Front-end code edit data
= = =

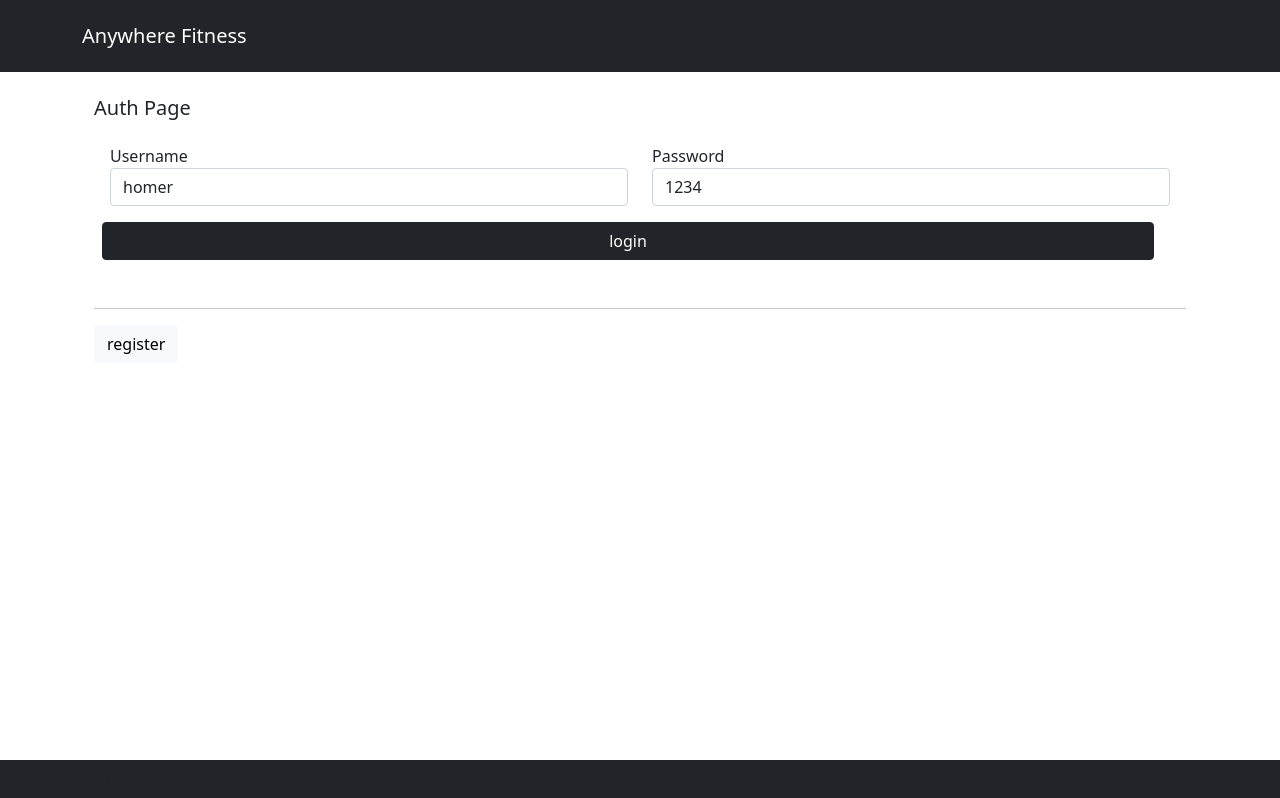
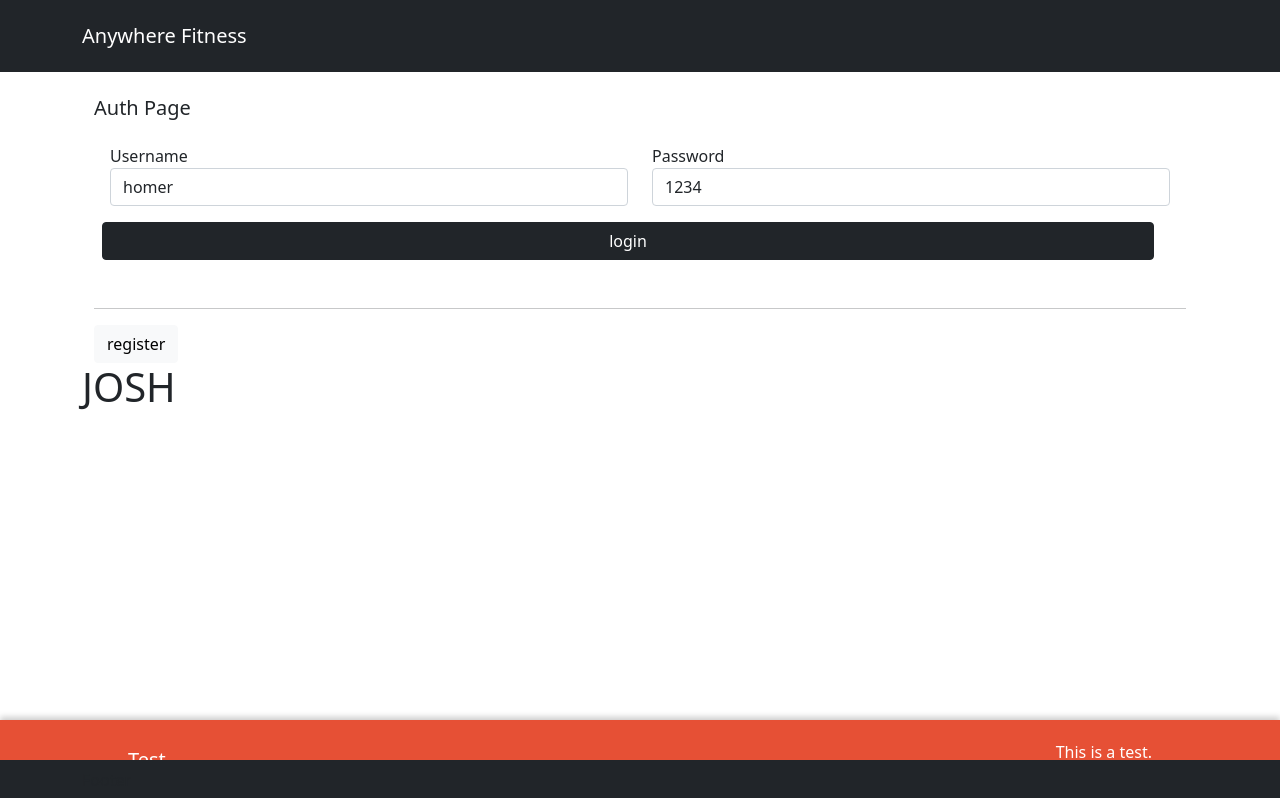
Before and after one commit to ptct-Anywhere-fitness/monolith, a Next.js app in the folder client/: page /auth in a window 1280 px wide. Built offline with nearby package versions, Linux system fonts and the light colour scheme.

Commit message:
added notification context

```diff
--- a/client/components/backdrop/Backdrop.js
+++ b/client/components/backdrop/Backdrop.js
@@ -2,8 +2,6 @@ import { useState, useEffect, useRef } from 'react';
 import { createPortal } from 'react-dom';
 
 import { gsap } from 'gsap';
-
-import Spinner from 'react-bootstrap/Spinner';
 
 import css from './Backdrop.module.scss';
 
--- a/client/components/layout.js
+++ b/client/components/layout.js
@@ -1,4 +1,4 @@
-import { useState, useContext } from 'react';
+import { useContext } from 'react';
 // import { useRouter } from 'next/router';
 
 import Button from 'react-bootstrap/Button';
--- a/client/components/loading/loading.js
+++ b/client/components/loading/loading.js
@@ -1,4 +1,4 @@
-import { useState, useContext } from 'react';
+import { useContext } from 'react';
 
 import Spinner from 'react-bootstrap/Spinner';
 
--- /dev/null
+++ b/client/components/notification/notification.js
@@ -0,0 +1,35 @@
+import { useContext } from 'react';
+
+import classes from './notification.module.scss';
+import NotificationContext from '../../context/notification-context';
+
+// ==============================================
+
+export default function Notification(props) {
+  const notificationCtx = useContext(NotificationContext);
+
+  const { title, message, status } = props;
+
+  let statusClasses = '';
+
+  if (status === 'success') {
+    statusClasses = classes.success;
+  }
+
+  if (status === 'error') {
+    statusClasses = classes.error;
+  }
+
+  if (status === 'pending') {
+    statusClasses = classes.pending;
+  }
+
+  const activeClasses = `${classes.notification} ${statusClasses}`;
+
+  return (
+    <div className={activeClasses} onClick={notificationCtx.hideNotification}>
+      <h2>{title}</h2>
+      <p>{message}</p>
+    </div>
+  );
+}
--- /dev/null
+++ b/client/components/notification/notification.module.scss
@@ -0,0 +1,32 @@
+.notification {
+  position: fixed;
+  bottom: 0;
+  left: 0;
+  height: 5rem;
+  width: 100%;
+  background-color: #1b1b1b;
+  display: flex;
+  justify-content: space-between;
+  align-items: center;
+  color: white;
+  padding: 0.5rem 10%;
+  box-shadow: 0 -3px 6px rgba(0, 0, 0, 0.2);
+}
+
+.notification h2 {
+  margin: 0;
+  font-size: 1.25rem;
+  color: white;
+}
+
+.pending {
+  background-color: #177cbe;
+}
+
+.success {
+  background-color: #10be58;
+}
+
+.error {
+  background-color: #e65035;
+}
--- /dev/null
+++ b/client/context/notification-context.js
@@ -0,0 +1,56 @@
+import { createContext, useState } from 'react';
+
+// ==============================================
+
+const NotificationContext = createContext({
+  notification: null, // { title, message, status },
+  showNotification: function (notification_data) {},
+  hideNotification: function () {},
+});
+
+// ==============================================
+
+function NotificationContextProvider(props) {
+  // --------------------------------------------
+
+  const [active_notification, setActiveNotification] = useState();
+
+  // --------------------------------------------
+
+  const showNotificationHandler = (notification_data) => {
+    setActiveNotification({
+      title: notification_data.title,
+      message: notification_data.message,
+      status: notification_data.status,
+    });
+  };
+
+  // --------------------------------------------
+
+  const hideNotificationHandler = () => {
+    setActiveNotification(null);
+  };
+
+  // --------------------------------------------
+
+  const context = {
+    notification: active_notification,
+    showNotification: showNotificationHandler,
+    hideNotification: hideNotificationHandler,
+  };
+
+  // --------------------------------------------
+
+  return (
+    <NotificationContext.Provider value={context}>
+      {props.children}
+    </NotificationContext.Provider>
+  );
+
+  // --------------------------------------------
+}
+
+// ==============================================
+
+export { NotificationContextProvider };
+export default NotificationContext;
--- a/client/pages/_app.js
+++ b/client/pages/_app.js
@@ -1,6 +1,7 @@
 import Head from 'next/head';
 
 import Layout from '../components/layout';
+import Notification from '../components/notification/notification';
 
 import { AuthContext } from '../context/auth-context';
 import { useAuth } from '../hooks/auth-hook';
@@ -10,6 +11,8 @@ import { useCart } from '../hooks/cart-hook';
 
 import { LoadingContext } from '../context/loading-context';
 import { useLoading } from '../hooks/loading-hook';
+
+import { NotificationContextProvider } from '../context/notification-context';
 
 // import '../styles/bs-mod.scss';
 
@@ -34,6 +37,7 @@ export default function App({ Component, pageProps }) {
         value={{ cart, cart_total, addToCart, deleteFromCart }}
       >
         <LoadingContext.Provider value={{ is_loading, setIsLoading }}>
+          <NotificationContextProvider>
             <Layout token={token} user={user} logout={logout}>
               <Head>
                 <title>Anywhere Fitness</title>
@@ -49,7 +53,16 @@ export default function App({ Component, pageProps }) {
                 {/* <link rel='manifest' href='/manifest.json' /> */}
               </Head>
               <Component {...pageProps} />
+
+              <Notification
+                title='Test'
+                message='This is a test.'
+                status='error'
+              />
+
+              <h1>JOSH</h1>
             </Layout>
+          </NotificationContextProvider>
         </LoadingContext.Provider>
       </CartContext.Provider>
     </AuthContext.Provider>
--- a/client/pages/dashboard-customer.js
+++ b/client/pages/dashboard-customer.js
@@ -33,7 +33,6 @@ export default function CustomerDashboardPage() {
 
   return (
     <>
-      <ModalBackdrop />
       <Calendar setDate={setDate} setDays={setDays} />
       <Courses />
       <Cart />
```
Also changed, not shown: client/pages/404.js (added, +7 -0 lines), 1 other file (tests, documents, lock files or other folders). Lines whose indentation alone changed are shown as unchanged.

= = =

Prompt:
Pictures are not part of the copy. Return every record exactly.

Response area:
Before and after one commit to ptct-Anywhere-fitness/monolith, a Next.js app in the folder client/: page /auth in a window 1280 px wide. Built offline with nearby package versions, Linux system fonts and the light colour scheme.

Commit message:
added notification context

```diff
--- a/client/components/backdrop/Backdrop.js
+++ b/client/components/backdrop/Backdrop.js
@@ -2,8 +2,6 @@ import { useState, useEffect, useRef } from 'react';
 import { createPortal } from 'react-dom';
 
 import { gsap } from 'gsap';
-
-import Spinner from 'react-bootstrap/Spinner';
 
 import css from './Backdrop.module.scss';
 
--- a/client/components/layout.js
+++ b/client/components/layout.js
@@ -1,4 +1,4 @@
-import { useState, useContext } from 'react';
+import { useContext } from 'react';
 // import { useRouter } from 'next/router';
 
 import Button from 'react-bootstrap/Button';
--- a/client/components/loading/loading.js
+++ b/client/components/loading/loading.js
@@ -1,4 +1,4 @@
-import { useState, useContext } from 'react';
+import { useContext } from 'react';
 
 import Spinner from 'react-bootstrap/Spinner';
 
--- /dev/null
+++ b/client/components/notification/notification.js
@@ -0,0 +1,35 @@
+import { useContext } from 'react';
+
+import classes from './notification.module.scss';
+import NotificationContext from '../../context/notification-context';
+
+// ==============================================
+
+export default function Notification(props) {
+  const notificationCtx = useContext(NotificationContext);
+
+  const { title, message, status } = props;
+
+  let statusClasses = '';
+
+  if (status === 'success') {
+    statusClasses = classes.success;
+  }
+
+  if (status === 'error') {
+    statusClasses = classes.error;
+  }
+
+  if (status === 'pending') {
+    statusClasses = classes.pending;
+  }
+
+  const activeClasses = `${classes.notification} ${statusClasses}`;
+
+  return (
+    <div className={activeClasses} onClick={notificationCtx.hideNotification}>
+      <h2>{title}</h2>
+      <p>{message}</p>
+    </div>
+  );
+}
--- /dev/null
+++ b/client/components/notification/notification.module.scss
@@ -0,0 +1,32 @@
+.notification {
+  position: fixed;
+  bottom: 0;
+  left: 0;
+  height: 5rem;
+  width: 100%;
+  background-color: #1b1b1b;
+  display: flex;
+  justify-content: space-between;
+  align-items: center;
+  color: white;
+  padding: 0.5rem 10%;
+  box-shadow: 0 -3px 6px rgba(0, 0, 0, 0.2);
+}
+
+.notification h2 {
+  margin: 0;
+  font-size: 1.25rem;
+  color: white;
+}
+
+.pending {
+  background-color: #177cbe;
+}
+
+.success {
+  background-color: #10be58;
+}
+
+.error {
+  background-color: #e65035;
+}
--- /dev/null
+++ b/client/context/notification-context.js
@@ -0,0 +1,56 @@
+import { createContext, useState } from 'react';
+
+// ==============================================
+
+const NotificationContext = createContext({
+  notification: null, // { title, message, status },
+  showNotification: function (notification_data) {},
+  hideNotification: function () {},
+});
+
+// ==============================================
+
+function NotificationContextProvider(props) {
+  // --------------------------------------------
+
+  const [active_notification, setActiveNotification] = useState();
+
+  // --------------------------------------------
+
+  const showNotificationHandler = (notification_data) => {
+    setActiveNotification({
+      title: notification_data.title,
+      message: notification_data.message,
+      status: notification_data.status,
+    });
+  };
+
+  // --------------------------------------------
+
+  const hideNotificationHandler = () => {
+    setActiveNotification(null);
+  };
+
+  // --------------------------------------------
+
+  const context = {
+    notification: active_notification,
+    showNotification: showNotificationHandler,
+    hideNotification: hideNotificationHandler,
+  };
+
+  // --------------------------------------------
+
+  return (
+    <NotificationContext.Provider value={context}>
+      {props.children}
+    </NotificationContext.Provider>
+  );
+
+  // --------------------------------------------
+}
+
+// ==============================================
+
+export { NotificationContextProvider };
+export default NotificationContext;
--- a/client/pages/_app.js
+++ b/client/pages/_app.js
@@ -1,6 +1,7 @@
 import Head from 'next/head';
 
 import Layout from '../components/layout';
+import Notification from '../components/notification/notification';
 
 import { AuthContext } from '../context/auth-context';
 import { useAuth } from '../hooks/auth-hook';
@@ -10,6 +11,8 @@ import { useCart } from '../hooks/cart-hook';
 
 import { LoadingContext } from '../context/loading-context';
 import { useLoading } from '../hooks/loading-hook';
+
+import { NotificationContextProvider } from '../context/notification-context';
 
 // import '../styles/bs-mod.scss';
 
@@ -34,6 +37,7 @@ export default function App({ Component, pageProps }) {
         value={{ cart, cart_total, addToCart, deleteFromCart }}
       >
         <LoadingContext.Provider value={{ is_loading, setIsLoading }}>
+          <NotificationContextProvider>
             <Layout token={token} user={user} logout={logout}>
               <Head>
                 <title>Anywhere Fitness</title>
@@ -49,7 +53,16 @@ export default function App({ Component, pageProps }) {
                 {/* <link rel='manifest' href='/manifest.json' /> */}
               </Head>
               <Component {...pageProps} />
+
+              <Notification
+                title='Test'
+                message='This is a test.'
+                status='error'
+              />
+
+              <h1>JOSH</h1>
             </Layout>
+          </NotificationContextProvider>
         </LoadingContext.Provider>
       </CartContext.Provider>
     </AuthContext.Provider>
--- a/client/pages/dashboard-customer.js
+++ b/client/pages/dashboard-customer.js
@@ -33,7 +33,6 @@ export default function CustomerDashboardPage() {
 
   return (
     <>
-      <ModalBackdrop />
       <Calendar setDate={setDate} setDays={setDays} />
       <Courses />
       <Cart />
```
Also changed, not shown: client/pages/404.js (added, +7 -0 lines), 1 other file (tests, documents, lock files or other folders). Lines whose indentation alone changed are shown as unchanged.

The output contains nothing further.